### [ASSIGNMENT]
For each line of the listing below that contains the string "records", copy the line.

==========

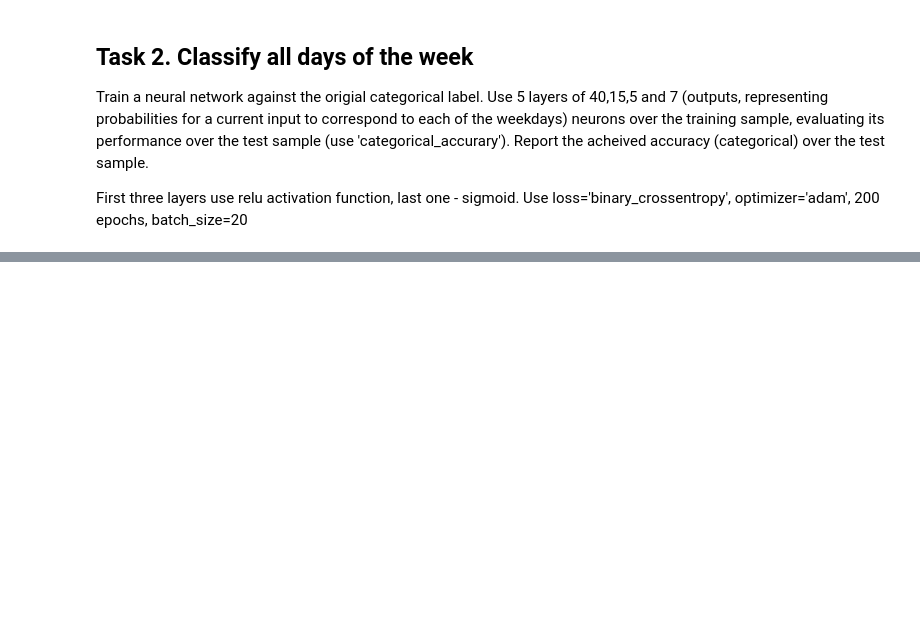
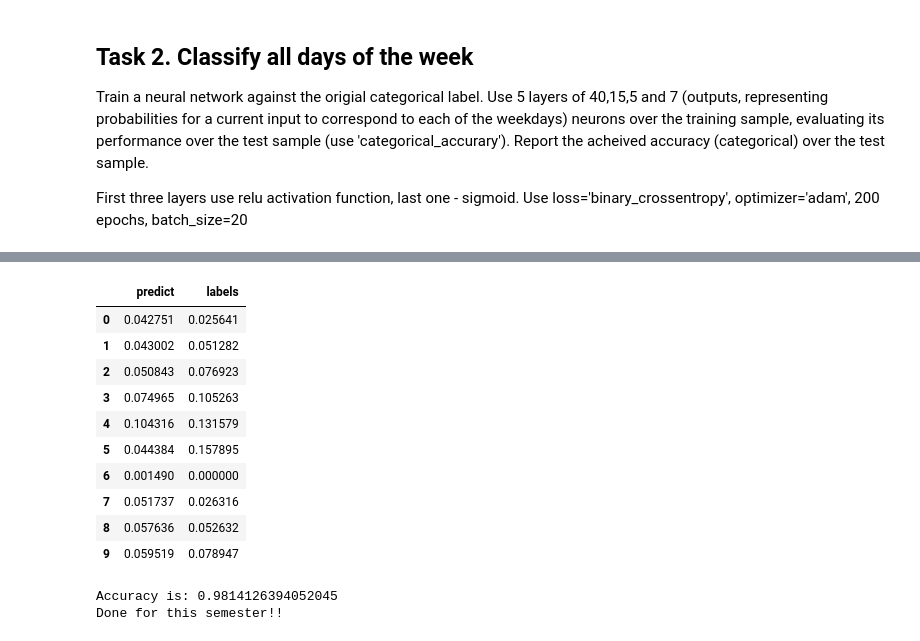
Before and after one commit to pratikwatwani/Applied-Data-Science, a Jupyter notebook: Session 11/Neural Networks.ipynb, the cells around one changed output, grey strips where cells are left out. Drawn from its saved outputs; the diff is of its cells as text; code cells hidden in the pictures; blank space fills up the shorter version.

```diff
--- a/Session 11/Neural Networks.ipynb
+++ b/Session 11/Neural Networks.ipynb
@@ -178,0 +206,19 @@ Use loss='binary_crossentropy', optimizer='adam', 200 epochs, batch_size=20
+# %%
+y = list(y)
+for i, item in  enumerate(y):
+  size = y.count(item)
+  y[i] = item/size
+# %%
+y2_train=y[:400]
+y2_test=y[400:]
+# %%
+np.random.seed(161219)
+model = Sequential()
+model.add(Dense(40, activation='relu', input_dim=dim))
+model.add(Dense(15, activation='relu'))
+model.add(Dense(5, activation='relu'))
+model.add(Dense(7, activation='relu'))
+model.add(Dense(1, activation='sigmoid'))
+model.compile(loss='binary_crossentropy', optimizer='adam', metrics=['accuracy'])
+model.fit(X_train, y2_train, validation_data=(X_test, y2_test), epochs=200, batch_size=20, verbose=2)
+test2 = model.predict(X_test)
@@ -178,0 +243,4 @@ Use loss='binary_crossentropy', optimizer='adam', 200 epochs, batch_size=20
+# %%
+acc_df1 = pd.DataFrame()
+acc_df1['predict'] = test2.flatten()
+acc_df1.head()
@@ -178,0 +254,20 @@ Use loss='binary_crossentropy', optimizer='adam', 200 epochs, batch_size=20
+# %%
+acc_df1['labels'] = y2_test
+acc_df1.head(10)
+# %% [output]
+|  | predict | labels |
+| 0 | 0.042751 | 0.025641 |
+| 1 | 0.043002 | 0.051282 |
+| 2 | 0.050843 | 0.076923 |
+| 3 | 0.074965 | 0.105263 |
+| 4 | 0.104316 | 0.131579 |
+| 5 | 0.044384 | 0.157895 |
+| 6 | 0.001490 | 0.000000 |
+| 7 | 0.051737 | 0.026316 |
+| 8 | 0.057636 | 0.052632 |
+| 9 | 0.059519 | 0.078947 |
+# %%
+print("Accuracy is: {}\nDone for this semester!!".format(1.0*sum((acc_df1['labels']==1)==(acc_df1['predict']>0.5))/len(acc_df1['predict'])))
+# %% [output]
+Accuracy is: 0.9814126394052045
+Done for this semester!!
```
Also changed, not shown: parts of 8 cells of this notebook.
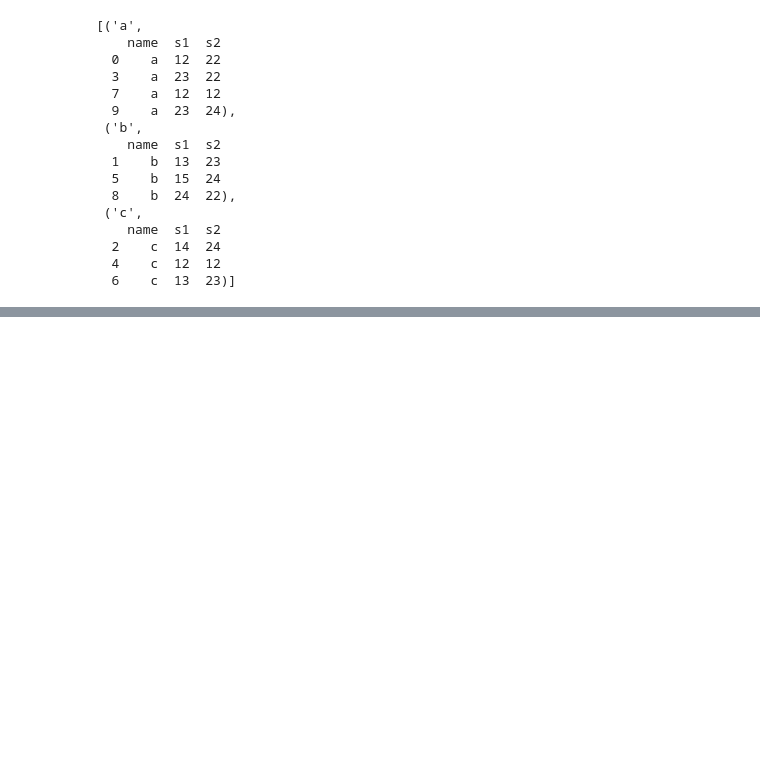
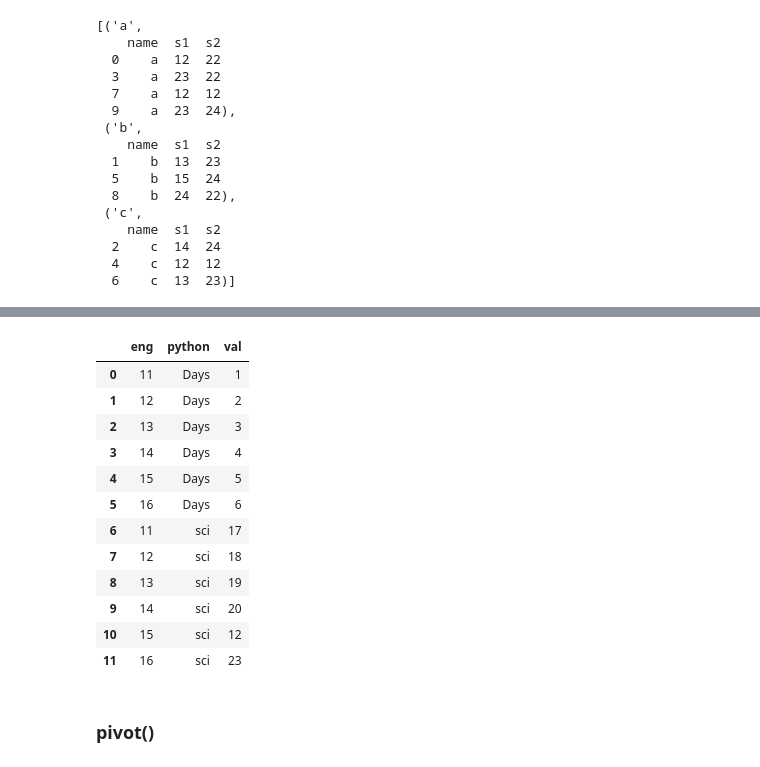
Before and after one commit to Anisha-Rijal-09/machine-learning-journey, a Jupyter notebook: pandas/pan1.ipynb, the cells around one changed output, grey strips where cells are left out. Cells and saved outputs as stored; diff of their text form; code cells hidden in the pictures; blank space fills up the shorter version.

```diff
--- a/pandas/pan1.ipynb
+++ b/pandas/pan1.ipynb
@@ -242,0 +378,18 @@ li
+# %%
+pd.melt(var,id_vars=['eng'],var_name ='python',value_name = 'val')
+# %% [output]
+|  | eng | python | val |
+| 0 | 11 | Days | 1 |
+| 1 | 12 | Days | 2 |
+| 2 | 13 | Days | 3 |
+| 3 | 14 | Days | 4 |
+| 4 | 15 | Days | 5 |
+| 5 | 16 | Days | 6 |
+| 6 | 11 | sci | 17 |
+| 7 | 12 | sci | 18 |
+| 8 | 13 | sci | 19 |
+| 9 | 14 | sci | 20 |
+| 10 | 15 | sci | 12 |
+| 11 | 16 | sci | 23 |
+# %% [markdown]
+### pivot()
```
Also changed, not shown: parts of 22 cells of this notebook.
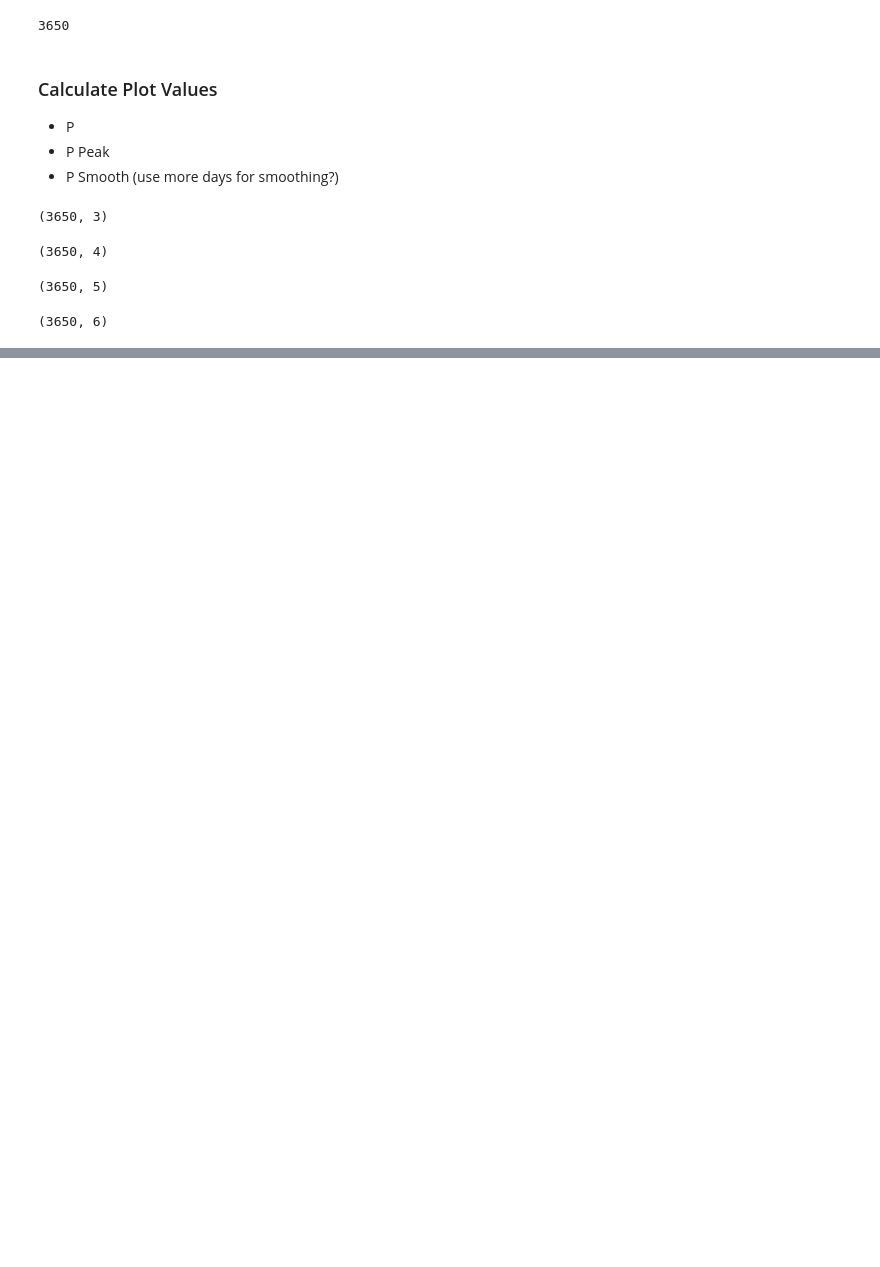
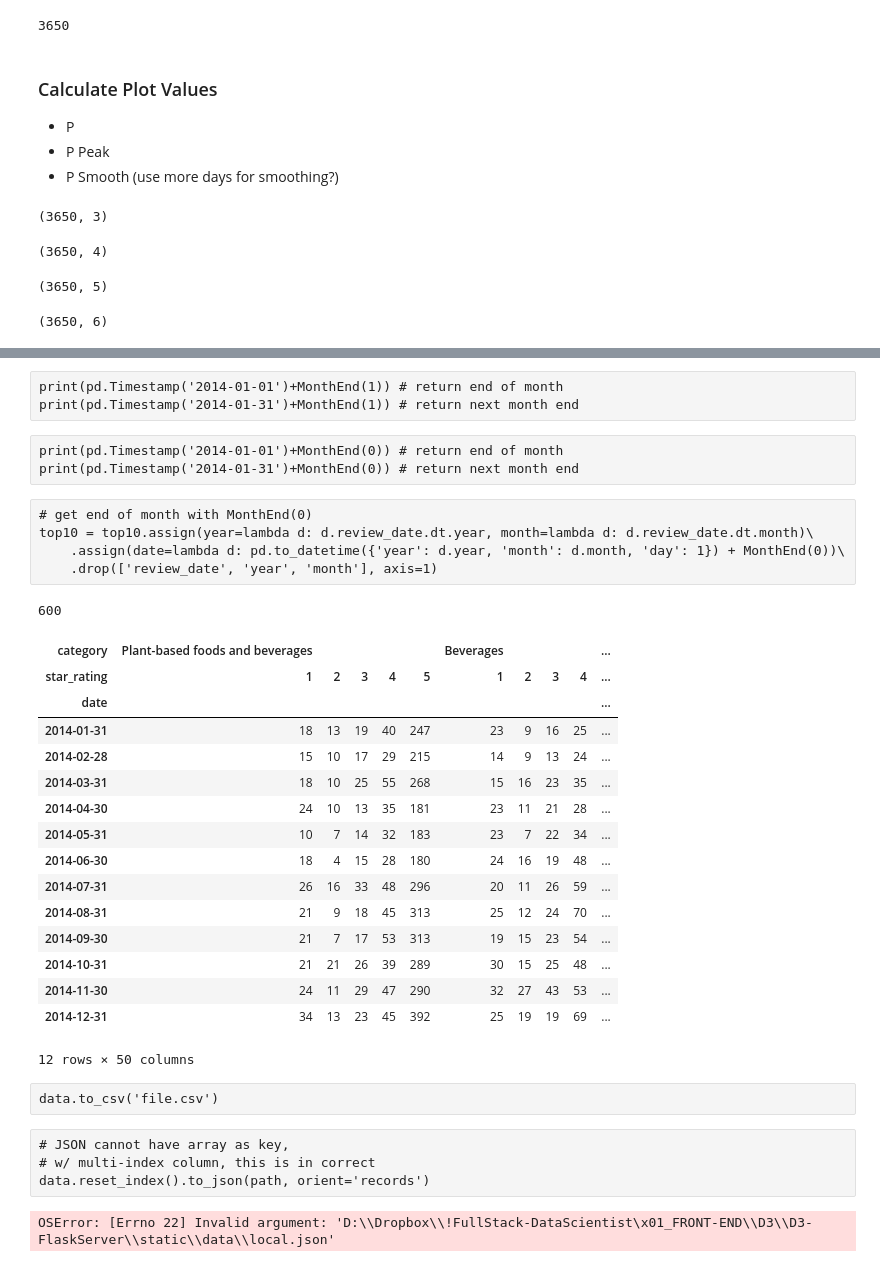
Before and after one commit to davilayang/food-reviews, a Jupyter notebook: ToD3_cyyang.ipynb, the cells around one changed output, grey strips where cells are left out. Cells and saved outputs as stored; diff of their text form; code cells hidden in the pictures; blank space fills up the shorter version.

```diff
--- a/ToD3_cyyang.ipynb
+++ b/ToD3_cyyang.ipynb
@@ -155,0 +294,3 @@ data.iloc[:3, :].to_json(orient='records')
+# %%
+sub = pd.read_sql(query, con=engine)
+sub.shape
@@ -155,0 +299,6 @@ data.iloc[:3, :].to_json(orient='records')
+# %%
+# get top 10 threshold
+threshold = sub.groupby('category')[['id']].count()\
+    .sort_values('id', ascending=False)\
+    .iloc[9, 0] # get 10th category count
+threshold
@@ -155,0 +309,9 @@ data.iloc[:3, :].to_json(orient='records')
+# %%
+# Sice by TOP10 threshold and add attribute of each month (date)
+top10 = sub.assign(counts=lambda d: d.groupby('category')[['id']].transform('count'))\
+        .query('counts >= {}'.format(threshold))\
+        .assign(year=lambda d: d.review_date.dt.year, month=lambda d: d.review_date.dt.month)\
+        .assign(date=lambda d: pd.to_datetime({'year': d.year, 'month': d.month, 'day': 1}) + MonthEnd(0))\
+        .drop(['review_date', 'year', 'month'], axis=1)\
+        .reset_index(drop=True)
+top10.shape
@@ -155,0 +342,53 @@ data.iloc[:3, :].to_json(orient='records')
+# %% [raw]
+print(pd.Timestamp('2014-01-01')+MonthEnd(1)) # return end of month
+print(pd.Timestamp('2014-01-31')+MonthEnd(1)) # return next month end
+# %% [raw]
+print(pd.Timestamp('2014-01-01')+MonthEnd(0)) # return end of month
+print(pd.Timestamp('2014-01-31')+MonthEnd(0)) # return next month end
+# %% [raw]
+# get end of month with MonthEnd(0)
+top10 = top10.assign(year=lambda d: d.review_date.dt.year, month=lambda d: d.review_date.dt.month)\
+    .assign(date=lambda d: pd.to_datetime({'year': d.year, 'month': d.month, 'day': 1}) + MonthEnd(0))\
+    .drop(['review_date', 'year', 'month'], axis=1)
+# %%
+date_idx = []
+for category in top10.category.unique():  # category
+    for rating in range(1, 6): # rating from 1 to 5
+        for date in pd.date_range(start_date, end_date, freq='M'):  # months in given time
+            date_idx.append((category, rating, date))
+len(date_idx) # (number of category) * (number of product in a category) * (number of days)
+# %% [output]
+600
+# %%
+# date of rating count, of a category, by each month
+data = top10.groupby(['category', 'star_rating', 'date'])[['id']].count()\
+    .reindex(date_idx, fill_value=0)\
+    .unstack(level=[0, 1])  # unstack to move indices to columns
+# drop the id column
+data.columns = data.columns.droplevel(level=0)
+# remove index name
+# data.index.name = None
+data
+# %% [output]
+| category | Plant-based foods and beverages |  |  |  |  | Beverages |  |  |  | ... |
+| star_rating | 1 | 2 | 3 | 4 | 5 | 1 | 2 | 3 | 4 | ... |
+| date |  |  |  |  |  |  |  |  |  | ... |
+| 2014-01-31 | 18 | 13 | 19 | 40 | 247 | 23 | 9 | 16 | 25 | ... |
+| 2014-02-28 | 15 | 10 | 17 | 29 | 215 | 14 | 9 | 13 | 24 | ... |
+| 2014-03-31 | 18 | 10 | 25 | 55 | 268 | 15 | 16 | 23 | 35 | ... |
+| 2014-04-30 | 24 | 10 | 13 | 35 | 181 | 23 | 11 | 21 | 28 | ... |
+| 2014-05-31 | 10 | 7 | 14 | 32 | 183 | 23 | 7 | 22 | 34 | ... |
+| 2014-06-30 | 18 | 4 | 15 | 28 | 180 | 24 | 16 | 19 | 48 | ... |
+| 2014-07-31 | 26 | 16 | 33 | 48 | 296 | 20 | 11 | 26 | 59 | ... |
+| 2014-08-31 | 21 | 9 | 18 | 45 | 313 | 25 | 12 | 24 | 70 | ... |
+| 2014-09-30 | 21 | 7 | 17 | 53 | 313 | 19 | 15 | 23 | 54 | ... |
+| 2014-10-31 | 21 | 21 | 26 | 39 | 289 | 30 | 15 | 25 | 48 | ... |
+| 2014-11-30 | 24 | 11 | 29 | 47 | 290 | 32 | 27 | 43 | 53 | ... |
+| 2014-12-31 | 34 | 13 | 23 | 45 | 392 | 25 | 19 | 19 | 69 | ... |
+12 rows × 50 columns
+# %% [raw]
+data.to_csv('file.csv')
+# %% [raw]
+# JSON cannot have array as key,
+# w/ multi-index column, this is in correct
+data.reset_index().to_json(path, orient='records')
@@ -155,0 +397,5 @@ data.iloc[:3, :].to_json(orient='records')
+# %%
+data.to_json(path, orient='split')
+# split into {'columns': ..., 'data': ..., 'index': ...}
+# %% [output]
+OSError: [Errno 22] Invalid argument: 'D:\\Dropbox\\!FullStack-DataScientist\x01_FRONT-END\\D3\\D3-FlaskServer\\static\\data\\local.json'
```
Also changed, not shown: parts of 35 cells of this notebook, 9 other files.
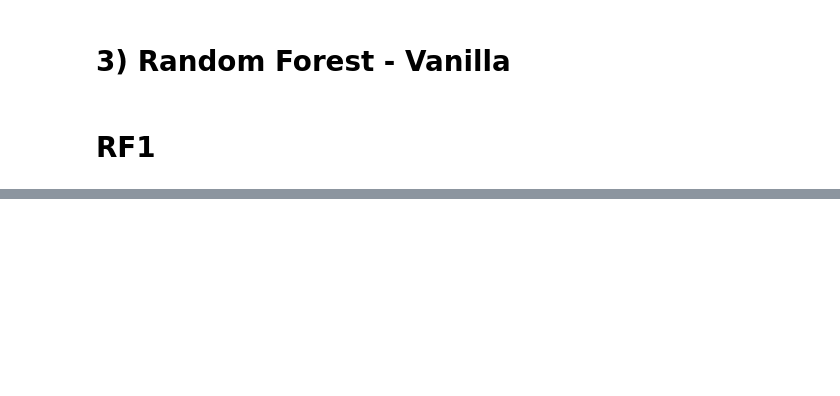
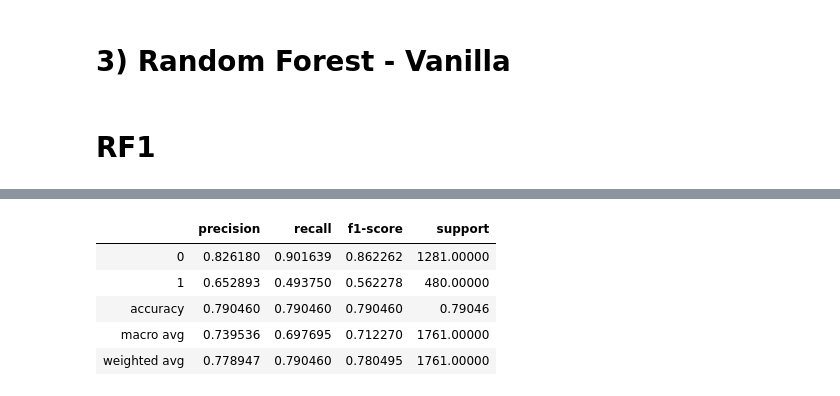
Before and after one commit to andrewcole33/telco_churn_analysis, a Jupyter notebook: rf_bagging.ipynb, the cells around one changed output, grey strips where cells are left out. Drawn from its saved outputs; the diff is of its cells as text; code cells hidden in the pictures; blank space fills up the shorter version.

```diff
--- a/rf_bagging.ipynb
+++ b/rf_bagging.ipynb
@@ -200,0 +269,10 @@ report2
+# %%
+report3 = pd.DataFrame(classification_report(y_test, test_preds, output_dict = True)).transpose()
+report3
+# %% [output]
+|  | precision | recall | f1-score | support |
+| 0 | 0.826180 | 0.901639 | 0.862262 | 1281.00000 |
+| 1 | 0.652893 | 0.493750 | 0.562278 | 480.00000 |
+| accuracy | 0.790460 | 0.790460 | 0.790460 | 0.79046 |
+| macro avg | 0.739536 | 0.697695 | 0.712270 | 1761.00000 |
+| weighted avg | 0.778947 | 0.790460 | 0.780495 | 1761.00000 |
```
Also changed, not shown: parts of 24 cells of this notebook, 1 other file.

==========

### [EXPECTED ANSWER]
@@ -155,0 +294,3 @@ data.iloc[:3, :].to_json(orient='records')
@@ -155,0 +299,6 @@ data.iloc[:3, :].to_json(orient='records')
@@ -155,0 +309,9 @@ data.iloc[:3, :].to_json(orient='records')
@@ -155,0 +342,53 @@ data.iloc[:3, :].to_json(orient='records')
+data.reset_index().to_json(path, orient='records')
@@ -155,0 +397,5 @@ data.iloc[:3, :].to_json(orient='records')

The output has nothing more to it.